  1. Bruce of Newcastle

    Perhaps it has something to do with productivity?

    Graph

    Oh how amazing, productivity has been flat since 2014! Could it be something to do with the economy being strangled by red and green tape and its veins sucked by oodles of Lefty vampires?

    Nah. If that was the reason then Turnbull would be doing something instead of rasing taxes and electricity prices and chasing the Waffen SSM vote.

  2. cui bono

    And the productivity bone is attached to the industriy relations bone which is attached to the collectivist bone.

  3. Roger

    Could it be something to do with the economy being strangled by red and green tape and its veins sucked by oodles of Lefty vampires?

    +10

    And just wait until electricity costs fully impact the economy with business closures.

    Alvey Reels in Brisbane one recent example.

  4. Rabz

    Wage slaves need to realise there are other ways to supplement their income.

    Before Tits Peanuthead removes them all.

  5. Gbees

    1.9% wages growth for whole economy. What was the public service wages growth vs private sector? What’s the average salary public service vs private sector?

  6. EvilElvis

    You’re onto Gbees. The private sector is stagnant, the public servants are cleaning up.

    Whatever happened to lower wages for these tenured positions?

  7. Could this alarming wage stagnation have anything to do with our obscene immigration intake of almost 250,000 people each and every year? You know, more people competing for those jobs.

    Nahhhhhhh. Immigration is beneficial for an economy! /sarcasm.

  8. Fisky

    It’s more than likely, Adam!

    Time to shut down the immigration scam!!

  9. Fisky

    Australia’s wealth will explode like never before, once we shut down the immigration scam. People will be so rich, they won’t know what to do all day. A golden age of prosperity awaits us, so long as we shut the door to immigration now!

  10. John constantine

    Those at the bottom of the Population Ponzi scheme now starting to realise they will never make it to a higher level of the Pyramid before they are swamped.

    Albania was the last country to transform their entire economy into a Ponzi scheme the way Australia has.

    Austrabania, wait for the rage as the full weight of their crumbling pyramid comes down on the shoulders of the proles making up the base.

    No wonder disarming those to be crushed is at the forefront of public policy.

  11. Combine Dave

    Fisky
    #2460326, posted on August 6, 2017 at 2:27 am
    Australia’s wealth will explode like never before, once we shut down the immigration scam. People will be so rich, they won’t know what to do all day. A golden age of prosperity awaits us, so long as we shut the door to immigration now!

    Alas this will never happen.

    What is on the cards is that skilled migrants will be massively reduced (cutting competition for plum government and contractor to gov work) while those in the lower income/skills bands in the private sector will be absolutely destroyed by a huge influx of unskilled economic migrants posing as refugees.

    The welfare state will also need to expand with the middle class crushed between joblessness and massively high taxes to find the above.

    Meanwhile piperpoint elites = happy

  12. Ray

    Yes demand side economics has been an abject failure.

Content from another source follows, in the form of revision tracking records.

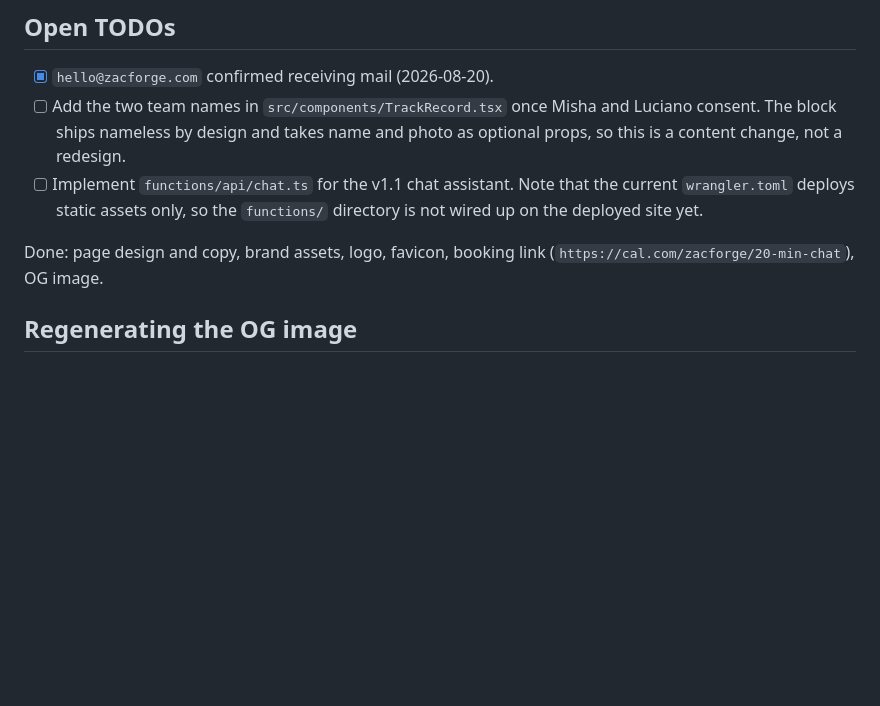
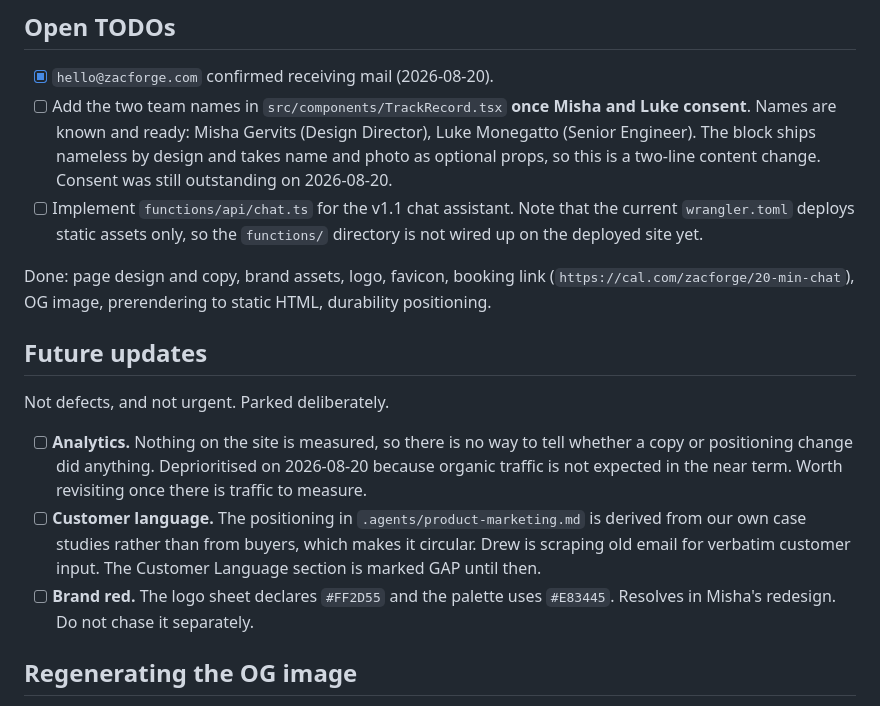
Before and after one commit to zac-forge/website, a Markdown page: README.md, the part around the change. Drawn GitHub-style; blank space fills up the shorter version.

Commit message:
Record team surnames and a future updates list
Misha Gervits and Luke Monegatto are recorded in CLAUDE.md and the README so
publishing is a two-line change, but they are deliberately NOT on the site.
Consent was answered as still outstanding earlier in the same session, and
supplying the names is not the same as granting it.

Analytics moves to a future updates list rather than sitting as an open
defect. Organic traffic is not expected near term, so there is nothing to
measure yet.

Co-Authored-By: Claude Opus 5 <noreply@anthropic.com>

```diff
--- a/README.md
+++ b/README.md
@@ -69,15 +69,30 @@ repo or in client-side code.
 ## Open TODOs
 
 - [x] `hello@zacforge.com` confirmed receiving mail (2026-08-20).
-- [ ] Add the two team names in `src/components/TrackRecord.tsx` once Misha and Luciano consent.
-      The block ships nameless by design and takes name and photo as optional props, so this is
-      a content change, not a redesign.
+- [ ] Add the two team names in `src/components/TrackRecord.tsx` **once Misha and Luke consent**.
+      Names are known and ready: Misha Gervits (Design Director), Luke Monegatto (Senior
+      Engineer). The block ships nameless by design and takes name and photo as optional props,
+      so this is a two-line content change. Consent was still outstanding on 2026-08-20.
 - [ ] Implement `functions/api/chat.ts` for the v1.1 chat assistant. Note that the current
       `wrangler.toml` deploys static assets only, so the `functions/` directory is not wired up
       on the deployed site yet.
 
 Done: page design and copy, brand assets, logo, favicon, booking link
-(`https://cal.com/zacforge/20-min-chat`), OG image.
+(`https://cal.com/zacforge/20-min-chat`), OG image, prerendering to static HTML, durability
+positioning.
+
+## Future updates
+
+Not defects, and not urgent. Parked deliberately.
+
+- [ ] **Analytics.** Nothing on the site is measured, so there is no way to tell whether a copy
+      or positioning change did anything. Deprioritised on 2026-08-20 because organic traffic is
+      not expected in the near term. Worth revisiting once there is traffic to measure.
+- [ ] **Customer language.** The positioning in `.agents/product-marketing.md` is derived from
+      our own case studies rather than from buyers, which makes it circular. Drew is scraping old
+      email for verbatim customer input. The Customer Language section is marked GAP until then.
+- [ ] **Brand red.** The logo sheet declares `#FF2D55` and the palette uses `#E83445`. Resolves
+      in Misha's redesign. Do not chase it separately.
 
 ## Regenerating the OG image
 
```
Also changed, not shown: CLAUDE.md (+1 -1 lines).
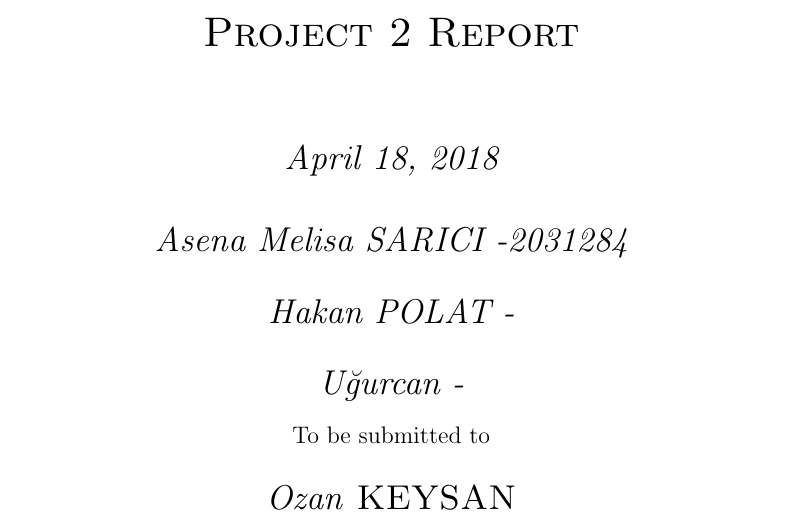
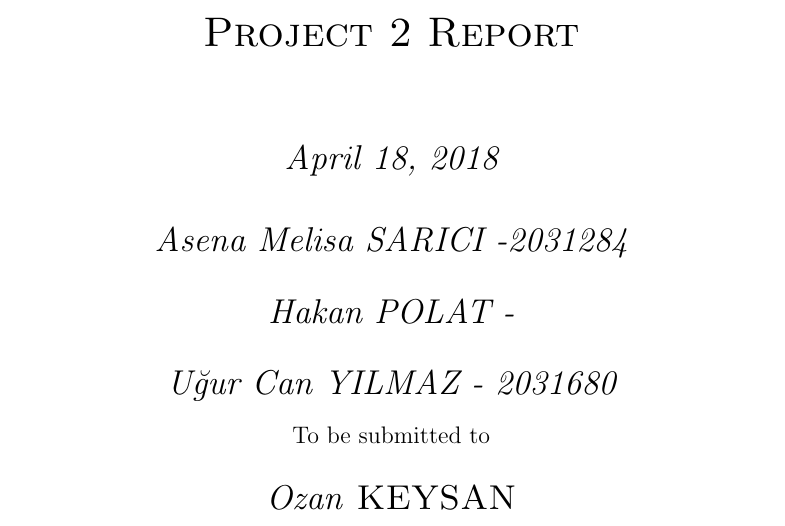
Before and after one commit to hakanpolat/Fiero, a LaTeX document (Report/Report.tex): part of page 1 of 7 before the commit and part of page 1 of 8 after it, cut so that both start at the same text. Compiled offline with pdfLaTeX.

Commit message:
report update

```diff
--- a/Report/Report.tex
+++ b/Report/Report.tex
@@ -63,7 +63,7 @@
 	{\Large\itshape Hakan POLAT -\par}
 	\vspace{0.1cm}
 
-	{\Large\itshape Uğurcan  -\par}
+	{\Large\itshape Uğur Can YILMAZ - 2031680  \par}
 	\vspace{0.1cm}
 
 
```
Also changed, not shown: Report/Report.pdf, Report/Report.tex (1 more changed lines), 4 other files.
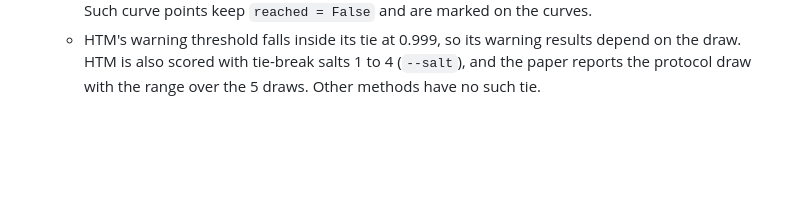
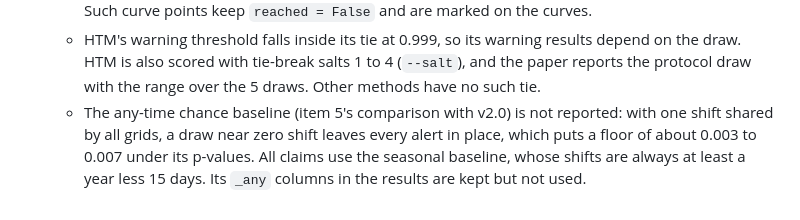
Before and after one commit to gotham29/gridshedwatch, a Markdown page: docs/protocol_v3.md, the part around the change. Drawn GitHub-style; blank space fills up the shorter version.

Commit message:
protocol_v3: the any-time chance baseline is not reported; claims use the seasonal one
Co-Authored-By: Claude Opus 5.5 <noreply@anthropic.com>
Claude-Session: https://claude.ai/code/session_01AcKEVoPmuWikQxXi3sFt8B

```diff
--- a/docs/protocol_v3.md
+++ b/docs/protocol_v3.md
@@ -138,3 +138,7 @@ shared rules and the operating point in (1), and output a causal percentile in [
   - HTM's warning threshold falls inside its tie at 0.999, so its warning results depend on the draw.
     HTM is also scored with tie-break salts 1 to 4 (`--salt`), and the paper reports the protocol draw
     with the range over the 5 draws. Other methods have no such tie.
+  - The any-time chance baseline (item 5's comparison with v2.0) is not reported: with one shift shared
+    by all grids, a draw near zero shift leaves every alert in place, which puts a floor of about 0.003
+    to 0.007 under its p-values. All claims use the seasonal baseline, whose shifts are always at least
+    a year less 15 days. Its `_any` columns in the results are kept but not used.
```
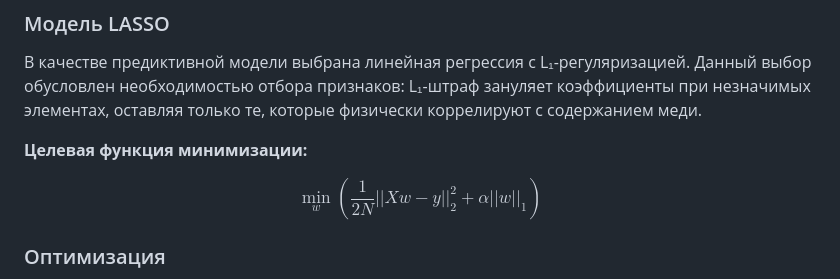
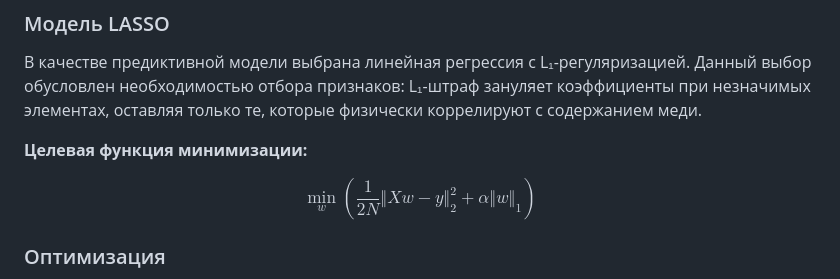
Before and after one commit to seajoyer/xrf-lasso-solver, a Markdown page: README.md, the part around the change. Drawn GitHub-style.

Commit message:
docs(readme): Fix LaTeX

```diff
--- a/README.md
+++ b/README.md
@@ -50,7 +50,7 @@
 
 **Целевая функция минимизации:**
 
-$$\min_{w} \left( \frac{1}{2N} ||Xw - y||_2^2 + \alpha ||w||_1 \right)$$
+$$\min_{w} \left( \frac{1}{2N} \Vert Xw - y\Vert_2^2 + \alpha \Vert w\Vert_1 \right)$$
 
 ### Оптимизация
 
```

High marginal tax rates create massive distortions which affect investment / consumption and work / leisure decisions while excessive regulations impact the risks and returns to business and hence restrict investment.

    However, supply side economics has failed each time it has been attempted. The notion that tax cuts will pay for themselves is nothing short of ludicrous as both Reagan and Bush W discovered.

    Reagan oversaw a massive blowout in the budget deficit which was not redressed until Clinton, partly via increases in tax rates. The Bush W introduced a new round of tax cuts pushing the budget deficit higher again. The problem is that large budget deficits must be paid for, raising the prospects of Ricardian equivalence or, in the modern open economy, exchange rate crowding out.

    There is no magic potion which can be applied to the economy, either from the demand side or the supply side. Expansionary fiscal policies will not make the economy grow, now will expansionary policies dependent upon tax cuts. Indeed, if there were an easy way forward it would have been implemented long ago.

    Instead what is required is a lot of hard decisions aimed at balancing the budget, lowering marginal tax rates, streamlining the regulatory burden and raising consumption levels. That means government will continue to play a significant role in the economy via taxation, transfers and regulation. What we need to ensure is that the distortionary impacts of this involvement are minimized, accepting that we cannot remove all of the excess burden.

    For an economy to function optimally it must be in equilibrium at all levels. Similarly, the economic debate should be balanced. So rather than responding to weak policies devolving from Keynesian dogma with equally weak policies based upon classical ideology, it would preferable to return to the micro foundations to be found in neoclassical economics.

  13. H B Bear

    Increased taxes on profitable sectors of the economy with those resources being tipped into the black holes of health and education.

  14. Tel

    The typical Australian family takes home less today than it did in 2009, according to the latest Household Income and Labour Dynamics survey released this week.

    Is that “takes home” meaning after tax?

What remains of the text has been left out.